Classy Wedding

Classy Wedding
Having a classy wedding is the more traditional route but it’s a road well traveled for a reason. The best way to gauge your wedding style is by asking yourself some simple questions. Let’s get started. Ball gown or slinky mermaid-style? Bling or strand of pearls? Church or beach? Do you find yourself drawn to timeless, elegant, and sophisticated attire, décor, and the like? A classy wedding inspiration board may help. Your style inspirations might be Grace Kelly, Audrey Hepburn. Your ideal bouquet is roses. You prefer a ring without halo diamonds, too much bling, and the like to apiece that will be looked at in 50 years as timeless. You are classic.
Some ideas, concepts, and traditions will set you a part as a classic bride. From your attire to your linens and
invitations, these little details are simple and beautiful. Let’s take a look at a typical classy wedding!
Your look / His Attire
Hair is kept neat and in a coiffed hairstyle. Makeup is fresh, pretty, and not overdone. Accessories are under stated and compliment your dress. Your dress might be a simple A-line or ball gown. Your man will don a dapper look and choose a tux in either all black or an ivory ceremony jacket.
The Invites
Traditional wedding invites include an inner envelope and most likely will consist of one flat page. Colors are usually in a bone, ivory, or muted tone with calligraphy.
Floral centerpieces are simple and typical of a traditional, classic wedding. Votive candles surrounding your simple
centerpieces can help make the event more intimate.
Small boxes or mesh bags containing classic favors such as Jordan almonds or dinner mints are a common favor for
your guests.
Reception Musts
As a traditional, classic bride you may choose to opt fora band versus a wedding DJ. And no laser beams or fog. It is typical for the Father of the Bride, Best Man, and Maid of Honor to give toasts and speeches in the Bride and Groom’s honor.

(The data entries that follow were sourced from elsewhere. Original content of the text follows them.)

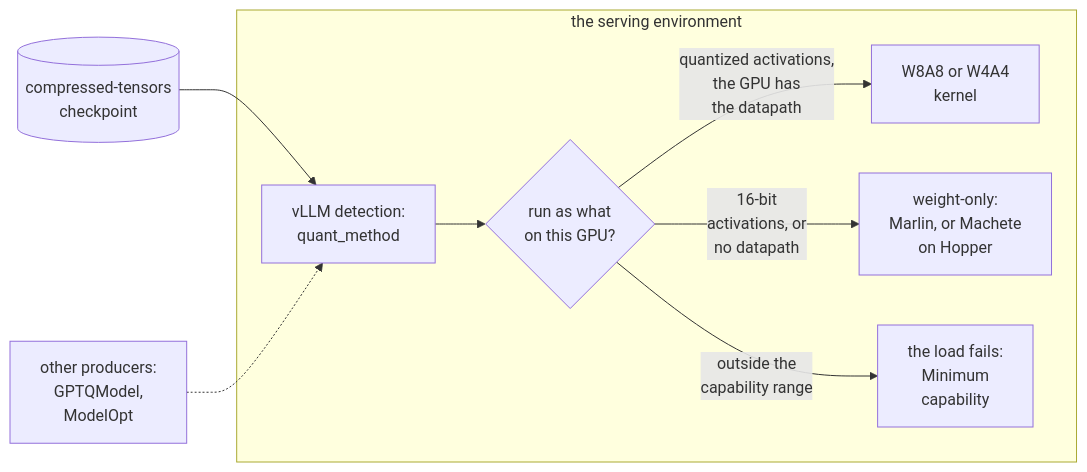
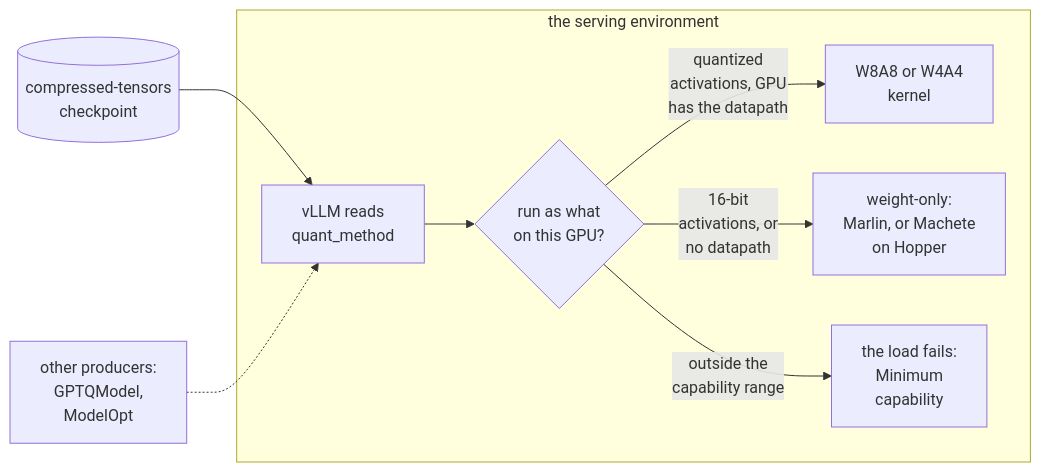
One commit to aniryou/full-stack-agentic-engineer changed the second of 3 diagrams in 04-inference-engine/quantization/PRIMER.md. Above: the diagram before and after it, drawn with Mermaid. The commit also changed other lines of this file and 12 other files, not shown here.

First line of the commit message:
WIP snapshot: the figure round (charts, improvements, additions) in progress (2026-10-30T17:49:29Z); not validated [skip ci]

````diff
--- a/04-inference-engine/quantization/PRIMER.md
+++ b/04-inference-engine/quantization/PRIMER.md
@@ -803,11 +803,11 @@
 ```mermaid
 flowchart LR
   K[("compressed-tensors<br/>checkpoint")] --> V
   P["other producers:<br/>GPTQModel,<br/>ModelOpt"] -.-> V
   subgraph S["the serving environment"]
-    V["vLLM detection:<br/>quant_method"] --> G{"run as what<br/>on this GPU?"}
-    G -->|"quantized activations,<br/>the GPU has<br/>the datapath"| N["W8A8 or W4A4<br/>kernel"]
+    V["vLLM reads<br/>quant_method"] --> G{"run as what<br/>on this GPU?"}
+    G -->|"quantized<br/>activations, GPU<br/>has the datapath"| N["W8A8 or W4A4<br/>kernel"]
     G -->|"16-bit<br/>activations, or<br/>no datapath"| W["weight-only:<br/>Marlin, or Machete<br/>on Hopper"]
     G -->|"outside the<br/>capability range"| E["the load fails:<br/>Minimum<br/>capability"]
   end
 ```
````
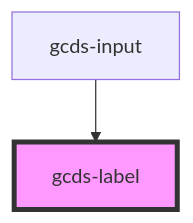
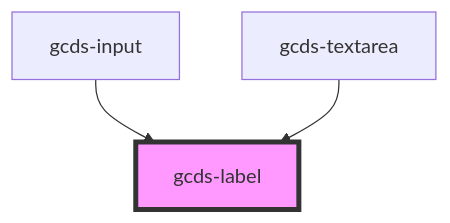
One commit to cds-snc/gcds-components changed the diagram in src/components/gcds-label/readme.md. Above: the diagram before and after it, drawn with Mermaid. The commit also changed other lines of this file and 8 other files, not shown here.

````diff
--- a/src/components/gcds-label/readme.md
+++ b/src/components/gcds-label/readme.md
@@ -25,5 +26,6 @@
 ```mermaid
 graph TD;
   gcds-input --> gcds-label
+  gcds-textarea --> gcds-label
   style gcds-label fill:#f9f,stroke:#333,stroke-width:4px
 ```
````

Don’t forget the first dance between bride and groom, cake cutting ceremony, and celebratory
bouquet and garter toss!
Opting for a classy wedding won’t keep your guests guessing. In fact, they may appreciate that they know what to expect.

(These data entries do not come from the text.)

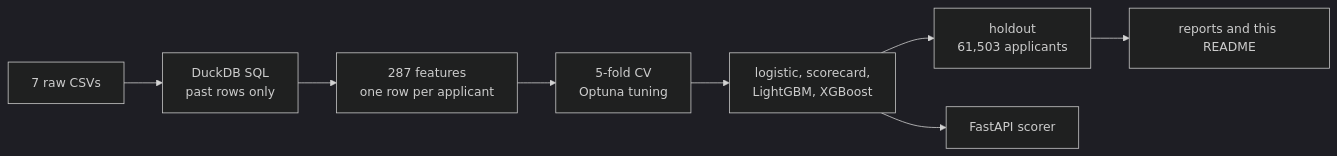
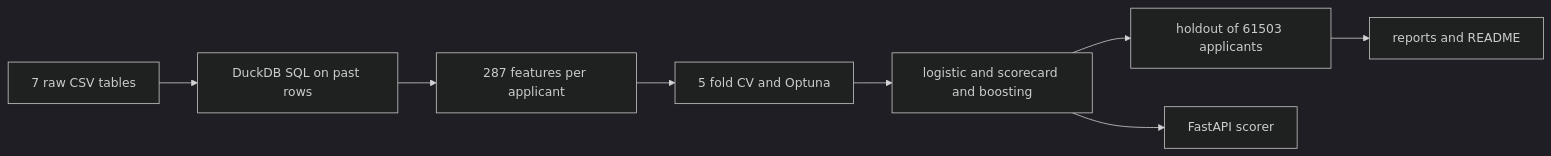
One commit to khanak0509/home-credit-default-model changed the diagram in README.md. Above: the diagram before and after it, drawn with Mermaid (dark theme). The commit also changed 1 other file, not shown here.

````diff
--- a/README.md
+++ b/README.md
@@ -16,10 +16,10 @@
 ```mermaid
 flowchart LR
-    raw[7 raw CSVs] --> sql[DuckDB SQL<br/>past rows only]
-    sql --> feat[287 features<br/>one row per applicant]
-    feat --> cv[5-fold CV<br/>Optuna tuning]
-    cv --> models[logistic, scorecard,<br/>LightGBM, XGBoost]
-    models --> hold[holdout<br/>61,503 applicants]
-    hold --> out[reports and this README]
-    models --> api[FastAPI scorer]
+    A["7 raw CSV tables"] --> B["DuckDB SQL on past rows"]
+    B --> C["287 features per applicant"]
+    C --> D["5 fold CV and Optuna"]
+    D --> E["logistic and scorecard and boosting"]
+    E --> F["holdout of 61503 applicants"]
+    F --> G["reports and README"]
+    E --> H["FastAPI scorer"]
 ```
````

Going with Tradition
We’ve all been raised on what our wedding day should be, so what is tradition anyway?
Traditionally, wedding ceremonies are held in a church or other place of worship and have strong religious significance for the bride, groom, and their guests. Depending on the couple’s religious preferences, their ceremony may include prayer, Scripture reading, hymns, or other religious observances. This type of ceremony is almost always officiated by a minister, priest, rabbi, or other clergyman.In traditional wedding ceremonies, the bride’s family sits on the left side and the groom’s family on the right.The groom will enter with the clergy. The number and types of attendants will vary between different wedding ceremonies. The bridesmaids, usually escorted by groomsmen, enter next and can either stand flanking the altar or take seats in the second or third row.
When it is time for the bride to enter, most wedding ceremonies include lively music such as the traditional”Here Comes the Bride” or “Canon in D.” The bride is escorted by her father or another family member who”gives her away” at the altar. The bride and groom, of course, stand next to one another as they face the clergyman.

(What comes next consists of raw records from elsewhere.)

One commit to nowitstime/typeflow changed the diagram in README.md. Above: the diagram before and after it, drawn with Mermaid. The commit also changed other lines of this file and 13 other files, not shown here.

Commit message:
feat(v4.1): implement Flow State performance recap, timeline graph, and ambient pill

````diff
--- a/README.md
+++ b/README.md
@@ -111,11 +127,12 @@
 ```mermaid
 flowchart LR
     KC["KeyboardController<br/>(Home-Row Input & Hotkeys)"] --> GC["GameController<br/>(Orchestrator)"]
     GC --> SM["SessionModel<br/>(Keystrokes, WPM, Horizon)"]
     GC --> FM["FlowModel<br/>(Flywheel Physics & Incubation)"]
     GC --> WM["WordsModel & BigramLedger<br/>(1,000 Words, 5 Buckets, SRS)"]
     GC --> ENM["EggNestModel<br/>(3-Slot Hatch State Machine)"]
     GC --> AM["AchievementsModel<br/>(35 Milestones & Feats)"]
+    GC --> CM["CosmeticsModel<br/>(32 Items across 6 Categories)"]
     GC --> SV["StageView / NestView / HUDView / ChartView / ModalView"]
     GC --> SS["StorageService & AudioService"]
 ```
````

At the reception it begins with a receiving line consisting of both mothers, the bride and groom, and the
female attendants. It is distinctly non-traditionalto skip the receiving line or to hold it at the church. Theannouncement of the bridal party is garnered with special theme music of the wedding party and parents are
also not a tradition from mainstream etiquette. Waiters can circulate with drinks and hors d’oeuvres while the receiving line is in progress.
Toasts should begin at the end of the guests’ time to eat. If the wedding cake is the major refreshment, then the bride and groom should cut the cake before any toasting takes place. The first toast is the best man’s toast to the bride. This may be followed by other toasts or not.
If there is to be a dinner followed by dancing, the”first dance” occurs after dinner. If food is to be served after dancing begins, the “first dance” is the first major event. In the most traditional format, once the bride and groom have danced, other guests are allowed out on the floor while the bride dances with her father, the groom with his mother, and so on.

Last thing before she exits, the bride tosses her bouquet to the single women in the room. (There is no garter toss at a “traditional” wedding.) The bride and groom change into their “traveling clothes,” return to the party, and exit through a shower of rice, rose petals, or bubbles. And that’s it! The only thing left is to write the thank-you notes.